The landscape of ubiquitous forests and water has been a primary source of inspiration for Finnish art and literature. Starting with Finland’s national epic, the Kalevala, the country’s great artists and architects – including Alvar Aalto, Albert Edelfelt, Akseli Gallen-Kallela, Juha Ilmari Leiviskä and Eero Saarinen – as well as its musicians, writers and poets – by Jean Sibelius to Väinö Linna, Juhani Aho, Zacharias Topelius and Eino Leino – all drew themes and images from their national landscape. One of the first modernist poets, Edith Södergran, expressed her relationship with the Finnish environment in this way in “Homecoming”.
The notion of nature as the true home of the Finn is expressed time and again in Finnish proverbs and folk wisdom. However, the harsh climate in the northern part of the country has resulted in a population concentration in the southern third of Finland, with about a fifth of the country’s population living in and around Helsinki, Finland’s largest city and northernmost. of continental Europe. But despite the fact that most Finns live in towns and cities, nature – especially the forest – is never far from their minds and hearts.
Finland is densely forested and contains some 188,000 lakes, numerous rivers and extensive swamps; When viewed from the air, Finland looks like an intricate blue-green puzzle. Except in the northwest, the relief features do not vary much, and travelers on the ground or on the water can rarely see beyond the trees in their immediate vicinity. Yet the landscape has a striking beauty.

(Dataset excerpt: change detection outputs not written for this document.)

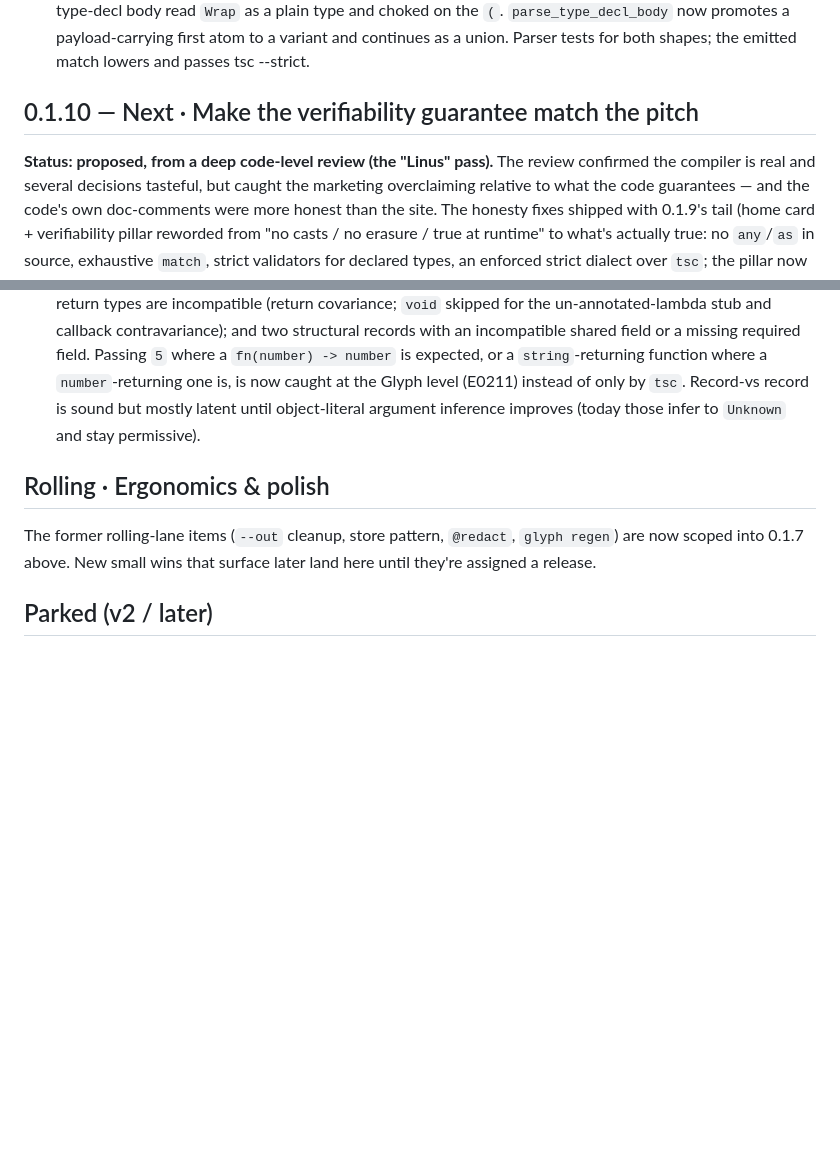
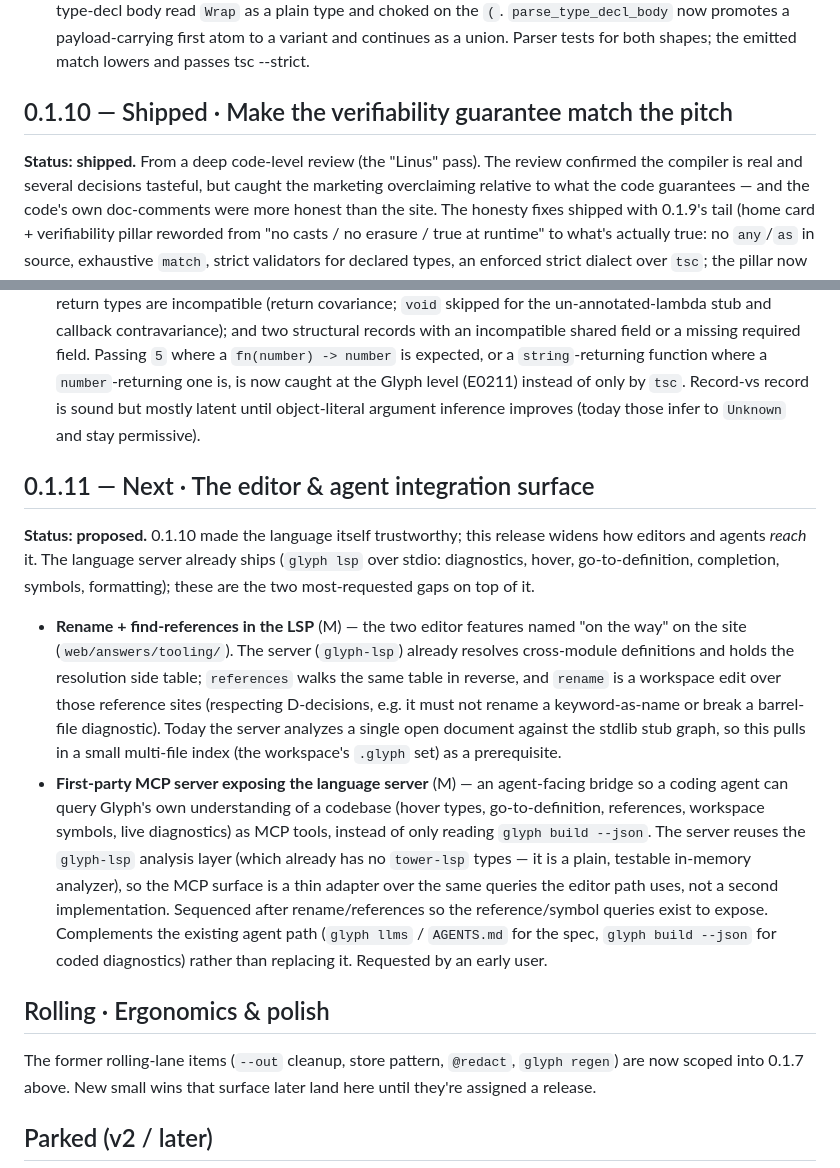
Before and after one commit to chadetov/glyph, a Markdown page: docs/roadmap/releases.md, 2 parts joined by grey strips. Drawn GitHub-style; blank space fills up the shorter version.

Commit message:
Roadmap 0.1.11: LSP rename/find-references and an MCP server
Mark 0.1.10 shipped and open a Next lane for the editor and agent integration
surface on top of the language server: rename and find-references (the two
editor features the site lists as on the way), and a first-party MCP server
that exposes the same analysis queries to a coding agent as tools. Both reuse
the existing glyph-lsp analysis layer; the MCP bridge is sequenced after
references so the queries exist to expose.

```diff
--- a/docs/roadmap/releases.md
+++ b/docs/roadmap/releases.md
@@ -230,9 +230,9 @@ a clean npx cache.
     atom to a variant and continues as a union. Parser tests for both shapes;
     the emitted match lowers and passes tsc --strict.
 
-## 0.1.10 — Next · Make the verifiability guarantee match the pitch
+## 0.1.10 — Shipped · Make the verifiability guarantee match the pitch
 
-**Status: proposed, from a deep code-level review (the "Linus" pass).** The
+**Status: shipped.** From a deep code-level review (the "Linus" pass). The
 review confirmed the compiler is real and several decisions tasteful, but caught
 the marketing overclaiming relative to what the code guarantees — and the code's
 own doc-comments were more honest than the site. The honesty fixes shipped with
@@ -290,6 +290,33 @@ generic edges). 0.1.10 closes the engineering behind them:
   record is sound but mostly latent until object-literal argument inference
   improves (today those infer to `Unknown` and stay permissive).
 
+## 0.1.11 — Next · The editor & agent integration surface
+
+**Status: proposed.** 0.1.10 made the language itself trustworthy; this release
+widens how editors and agents *reach* it. The language server already ships
+(`glyph lsp` over stdio: diagnostics, hover, go-to-definition, completion,
+symbols, formatting); these are the two most-requested gaps on top of it.
+
+- **Rename + find-references in the LSP** (M) — the two editor features named
+  "on the way" on the site (`web/answers/tooling/`). The server (`glyph-lsp`)
+  already resolves cross-module definitions and holds the resolution side table;
+  `references` walks the same table in reverse, and `rename` is a workspace edit
+  over those reference sites (respecting D-decisions, e.g. it must not rename a
+  keyword-as-name or break a barrel-file diagnostic). Today the server analyzes a
+  single open document against the stdlib stub graph, so this pulls in a small
+  multi-file index (the workspace's `.glyph` set) as a prerequisite.
+- **First-party MCP server exposing the language server** (M) — an agent-facing
+  bridge so a coding agent can query Glyph's own understanding of a codebase
+  (hover types, go-to-definition, references, workspace symbols, live
+  diagnostics) as MCP tools, instead of only reading `glyph build --json`. The
+  server reuses the `glyph-lsp` analysis layer (which already has no `tower-lsp`
+  types — it is a plain, testable in-memory analyzer), so the MCP surface is a
+  thin adapter over the same queries the editor path uses, not a second
+  implementation. Sequenced after rename/references so the reference/symbol
+  queries exist to expose. Complements the existing agent path (`glyph llms` /
+  `AGENTS.md` for the spec, `glyph build --json` for coded diagnostics) rather
+  than replacing it. Requested by an early user.
+
 ## Rolling · Ergonomics & polish
 
 The former rolling-lane items (`--out` cleanup, store pattern, `@redact`,
```
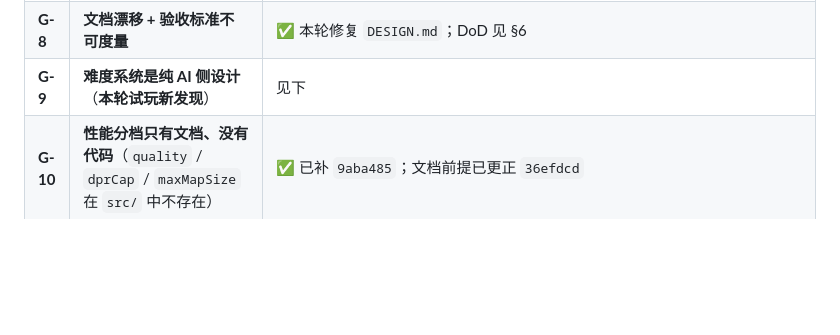
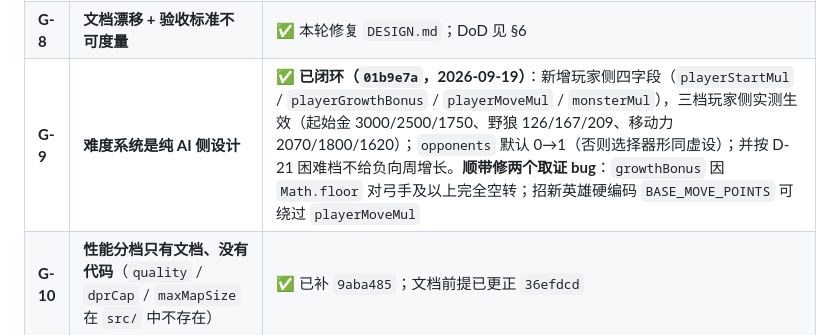
Before and after one commit to tilaboy/WEB_HOMM3, a Markdown page: production/roadmap.md, the part around the change. GitHub-like rendering; blank space fills up the shorter version.

Commit message:
docs(roadmap): G-9 标为已闭环（01b9e7a）—— 难度系统不再是纯 AI 侧
G-9 原记录「难度系统是纯 AI 侧设计 → 见下」，现已实现，据实改标并附验收口径：
- 玩家侧四字段上线（playerStartMul / playerGrowthBonus / playerMoveMul / monsterMul）
- 三档玩家侧实测生效：起始金 3000/2500/1750、野狼 126/167/209、移动力 2070/1800/1620
- opponents 默认 0→1（否则难度选择器形同虚设）
- 按 D-21 困难档不给负向周增长（避免旧存档中途变难）
- 顺带修两个取证 bug：growthBonus 因 Math.floor 对弓手及以上完全空转；
  招新英雄硬编码 BASE_MOVE_POINTS 可绕过 playerMoveMul

避免「还剩什么工作」这类问题被过时状态误导。

```diff
--- a/production/roadmap.md
+++ b/production/roadmap.md
@@ -264,7 +264,7 @@ debug key 签名、7 档图标、`webContentsDebuggingEnabled=false`。
 | **G-6** | **手工地图无生产工具**（只有生成器，没有编辑器/DSL） | 待决策 |
 | **G-7** | **无人类 Playtest 闭环**（6 个工具全是自动化） | 见 §7，本轮已开始记录 |
 | **G-8** | **文档漂移 + 验收标准不可度量** | ✅ 本轮修复 `DESIGN.md`；DoD 见 §6 |
-| **G-9** | **难度系统是纯 AI 侧设计**（**本轮试玩新发现**） | 见下 |
+| **G-9** | **难度系统是纯 AI 侧设计** | ✅ **已闭环（`01b9e7a`，2026-09-19）**：新增玩家侧四字段（`playerStartMul` / `playerGrowthBonus` / `playerMoveMul` / `monsterMul`），三档玩家侧实测生效（起始金 3000/2500/1750、野狼 126/167/209、移动力 2070/1800/1620）；`opponents` 默认 0→1（否则选择器形同虚设）；并按 D-21 困难档不给负向周增长。**顺带修两个取证 bug**：`growthBonus` 因 `Math.floor` 对弓手及以上完全空转；招新英雄硬编码 `BASE_MOVE_POINTS` 可绕过 `playerMoveMul` |
 | **G-10** | **性能分档只有文档、没有代码**（`quality` / `dprCap` / `maxMapSize` 在 `src/` 中不存在） | ✅ 已补 `9aba485`；文档前提已更正 `36efdcd` |
 | **G-11** | **开发机没有移动端构建工具链**（无 Java / Gradle / Android SDK；Xcode 仅 CommandLineTools） | ✅ **已闭环（2026-09-18）**：用户机装齐工具链后 `gradlew assembleDebug` **BUILD SUCCESSFUL**，APK 4.8 MB 已产出（见 P0 段 G-11）；环境自检与 SDK 根目录陷阱已固化进 runbook §1 |
 | **G-12** | **真机验证**（原先挂在 G-11 下，G-11 闭环后独立建档） | ◐ **部分完成（2026-09-18）**。设备：**OPPO PMA110 / Android 16 / API 36 / arm64-v8a / DPR 3.0 / WebView 151**，`adb` 已连通。✅ **已验通**：`--safe-area-inset-*` 注入路径（**白带 0 行**、窗口 full-bleed `[0,0][2376,1080]`）、装机、启动、横屏锁、零崩溃。已建立 **CDP 调试通道**（新增 `tools/devprobe.mjs`：adb forward + WebView devtools，可对真机 WebView 直接执行 JS 取回结果）。✅ **新增验通**：① `--safe-area-inset-*` **真注入且值正确** —— top **40px** / bottom **16px** / left **40px** / right 0，与原生 `statusBars 120px÷DPR3`、`navigationBars 48px÷3` **精确吻合**；② **风险① 解除**：`multiply`/`overlay` **未掉出 GPU 快路径**（真机 2376×1080 画布实测 source-over 0.309ms、**multiply 0.259ms = 0.84×**、overlay 0.241ms = 0.78×；光照三遍全屏 ≈ **0.78ms = 60fps 帧预算的 4.7%**）。✅ **新增：真实玩法帧实测**（真机、`#start-screen` 已卸载、地形可见）—— **静止视角** 20.1s / 1807 帧：**90.0 fps**，帧间隔 p50 11.1 / p95 **11.2** / max **11.2 ms**，JS 帧工作 p95 **0.6ms**，**0 掉帧**；**适度拖动镜头** 3.3s / 297 帧：**90.1 fps**，p95 11.2ms，JS p95 0.5ms，**0 掉帧**。`#map` 渲染倍率 **1.5**（DPR 由 3 钳到 1.5 → 分档生效）。→ **本机（Find X9 Ultra）上余量很大**。
```
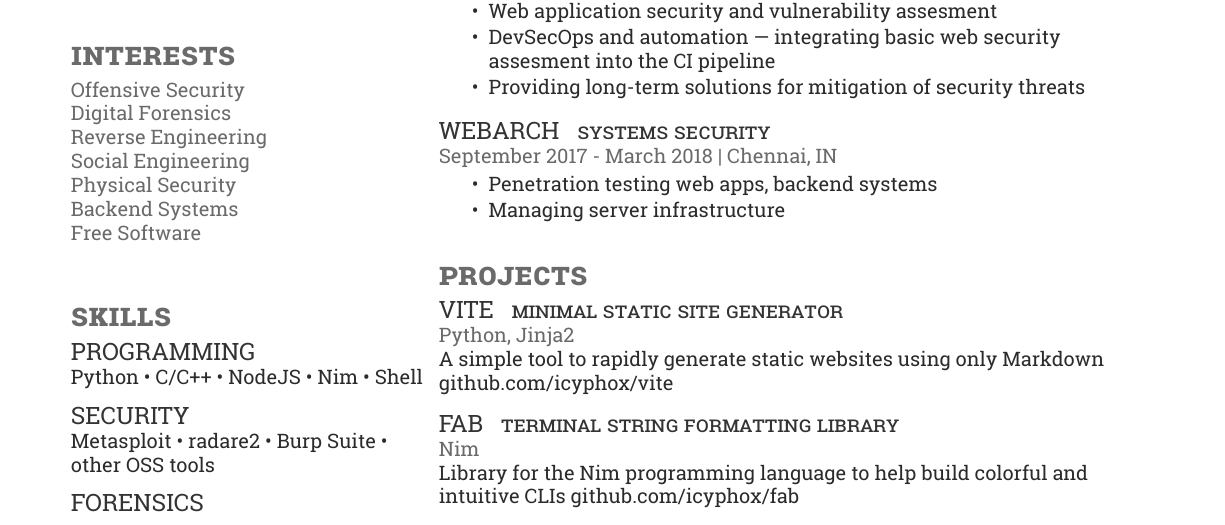
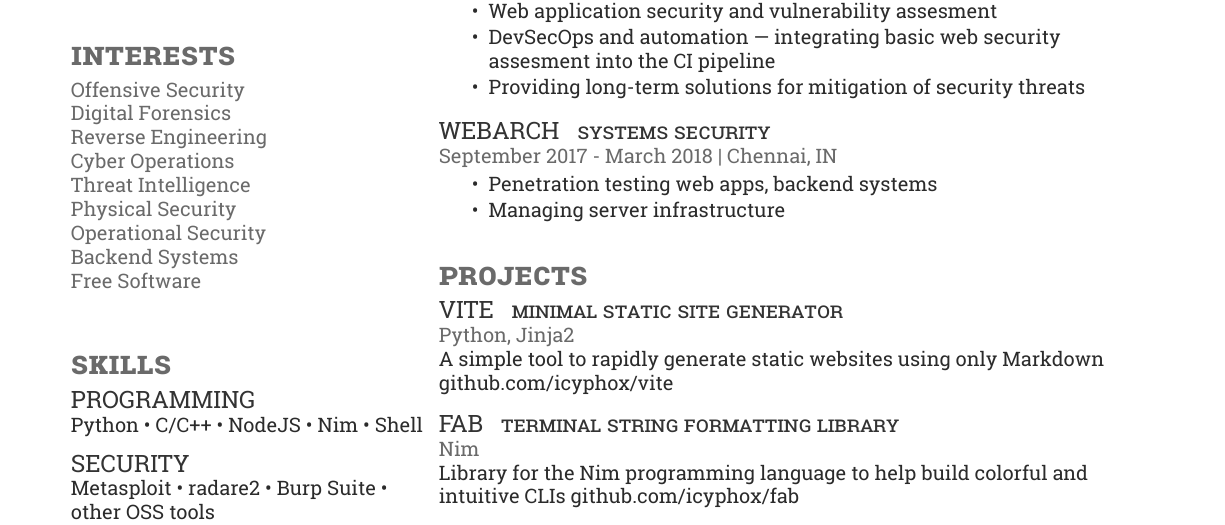
Before and after one commit to icyphox/resume, a LaTeX CV (resume.tex): part of page 1 of 2, cut so that both start at the same text. Compiled offline with XeLaTeX.

Commit message:
Add more interests

```diff
--- a/resume.tex
+++ b/resume.tex
@@ -61,8 +61,10 @@ Keybase/\href{https://keybase.io/icyphox}{\bf icyphox}
 \location{Offensive Security}
 \location{Digital Forensics}
 \location{Reverse Engineering}
-\location{Social Engineering}
+\location{Cyber Operations}
+\location{Threat Intelligence}
 \location{Physical Security}
+\location{Operational Security}
 \location{Backend Systems}
 \location{Free Software}
 \sectionsep
```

Finland’s underlying structure is a huge worn shield composed of ancient rock, mainly granite, dating to the Precambrian (from about 4 billion to 540 million years ago). The country is low in the southern part of the country and higher in the center and northeast, while the few mountainous regions are in the extreme northwest, bordering Finland’s borders with Sweden and Norway. In this area there are several high peaks, including Mount Halti, which at 1,328 meters is the highest mountain in Finland.
Finland’s coastline, some 4600 km long, is extremely jagged and dotted with thousands of islands.